**Problem to solve:**
Beneath this line is the data. Output exactly the lines from the line with "подписи копий,<br/>чья это" to the line with "указания и замечания", both ends included, and nothing more.

**Given data:**
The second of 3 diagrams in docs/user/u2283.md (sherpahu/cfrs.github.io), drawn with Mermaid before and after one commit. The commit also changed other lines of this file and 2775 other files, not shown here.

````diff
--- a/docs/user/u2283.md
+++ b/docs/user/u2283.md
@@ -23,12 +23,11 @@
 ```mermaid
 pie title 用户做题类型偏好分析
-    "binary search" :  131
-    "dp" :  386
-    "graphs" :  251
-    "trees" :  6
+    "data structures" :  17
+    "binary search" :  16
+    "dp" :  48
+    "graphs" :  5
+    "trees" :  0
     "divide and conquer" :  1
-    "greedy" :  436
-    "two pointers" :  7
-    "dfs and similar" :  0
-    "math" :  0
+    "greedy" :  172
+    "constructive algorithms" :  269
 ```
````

* * *

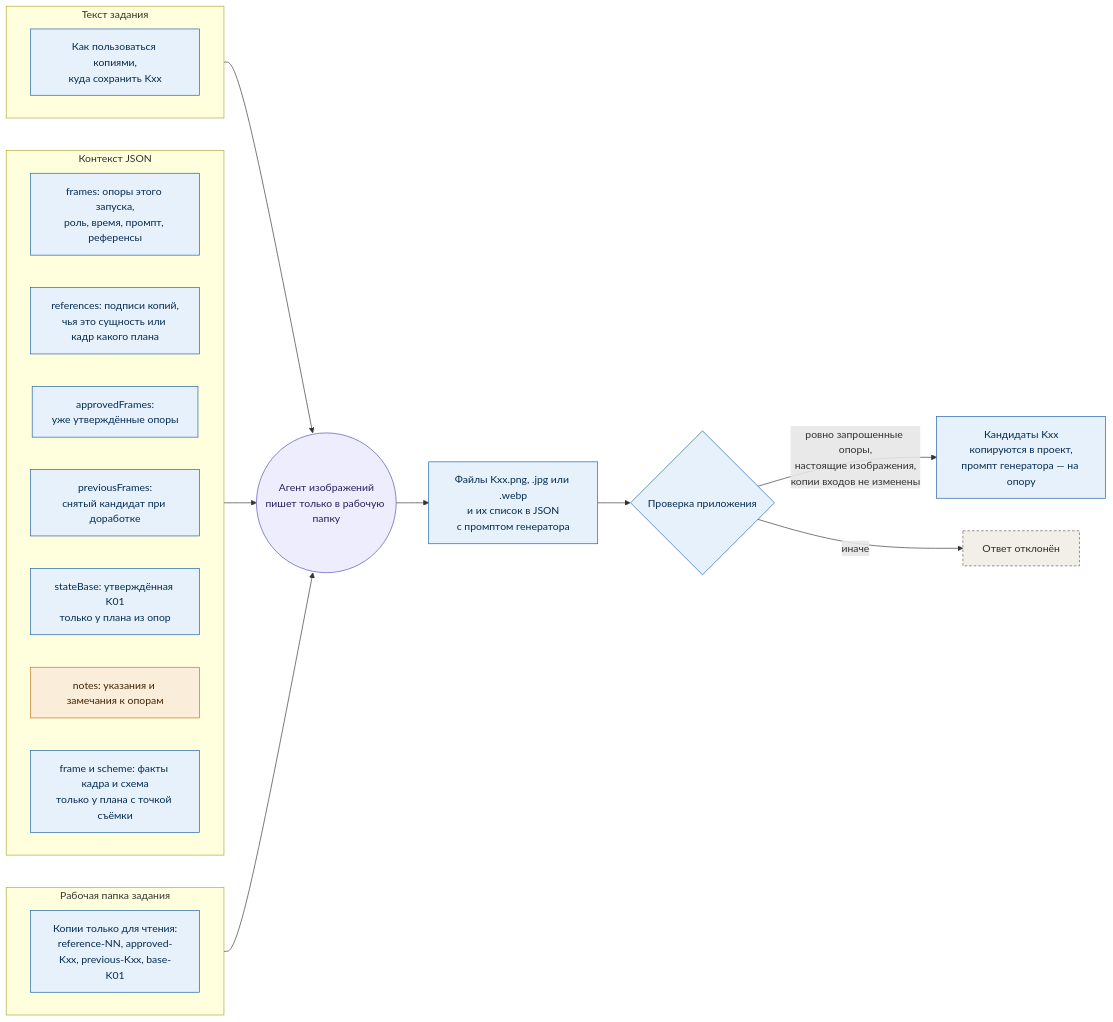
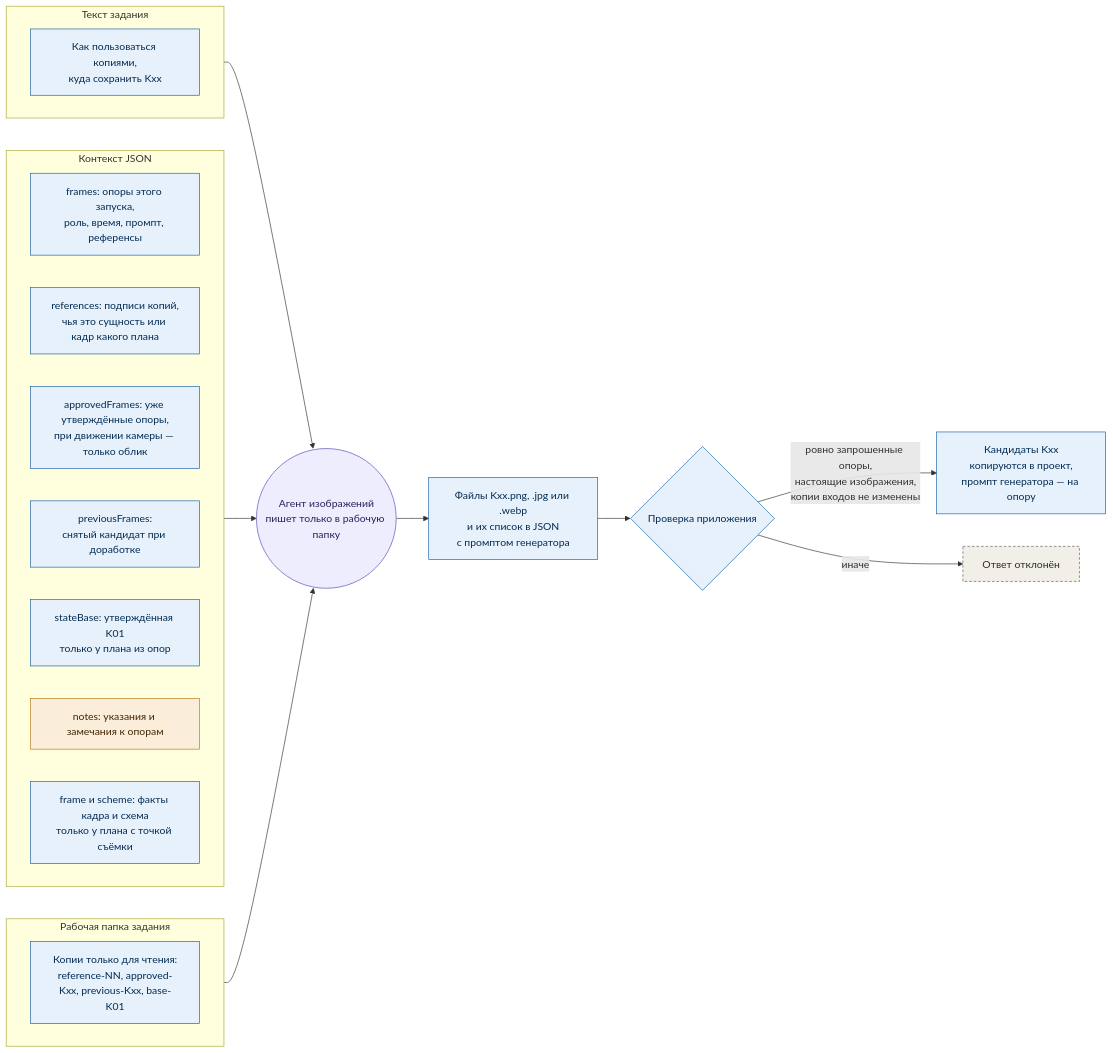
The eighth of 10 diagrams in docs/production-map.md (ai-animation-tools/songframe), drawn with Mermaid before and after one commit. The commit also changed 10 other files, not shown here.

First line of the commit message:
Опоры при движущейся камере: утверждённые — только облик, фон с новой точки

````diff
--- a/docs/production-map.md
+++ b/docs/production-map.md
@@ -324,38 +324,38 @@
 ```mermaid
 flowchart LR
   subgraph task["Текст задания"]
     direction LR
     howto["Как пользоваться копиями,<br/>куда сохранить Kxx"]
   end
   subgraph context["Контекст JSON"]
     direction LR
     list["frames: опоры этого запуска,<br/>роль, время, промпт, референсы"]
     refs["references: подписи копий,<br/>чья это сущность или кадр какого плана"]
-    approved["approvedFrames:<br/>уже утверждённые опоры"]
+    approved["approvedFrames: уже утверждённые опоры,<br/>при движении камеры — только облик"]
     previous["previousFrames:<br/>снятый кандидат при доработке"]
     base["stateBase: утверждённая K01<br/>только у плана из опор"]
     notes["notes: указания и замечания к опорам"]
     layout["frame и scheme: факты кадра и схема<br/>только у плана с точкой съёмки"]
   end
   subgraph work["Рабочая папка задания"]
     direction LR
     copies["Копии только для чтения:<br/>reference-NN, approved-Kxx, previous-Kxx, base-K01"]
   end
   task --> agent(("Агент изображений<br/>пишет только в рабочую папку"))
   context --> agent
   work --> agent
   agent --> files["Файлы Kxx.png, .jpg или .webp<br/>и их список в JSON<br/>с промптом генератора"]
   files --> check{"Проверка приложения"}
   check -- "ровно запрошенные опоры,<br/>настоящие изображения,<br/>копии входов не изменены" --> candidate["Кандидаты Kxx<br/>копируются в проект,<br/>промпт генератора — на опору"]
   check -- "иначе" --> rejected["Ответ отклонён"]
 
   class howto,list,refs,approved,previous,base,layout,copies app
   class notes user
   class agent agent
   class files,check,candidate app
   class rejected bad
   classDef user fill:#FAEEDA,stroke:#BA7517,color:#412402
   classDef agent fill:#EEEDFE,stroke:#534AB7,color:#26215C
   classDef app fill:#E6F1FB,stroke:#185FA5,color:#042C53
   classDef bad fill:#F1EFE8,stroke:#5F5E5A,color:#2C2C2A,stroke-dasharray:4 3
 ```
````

**Solved exercise:**
     refs["references: подписи копий,<br/>чья это сущность или кадр какого плана"]
-    approved["approvedFrames:<br/>уже утверждённые опоры"]
+    approved["approvedFrames: уже утверждённые опоры,<br/>при движении камеры — только облик"]
     previous["previousFrames:<br/>снятый кандидат при доработке"]
     base["stateBase: утверждённая K01<br/>только у плана из опор"]
     notes["notes: указания и замечания к опорам"]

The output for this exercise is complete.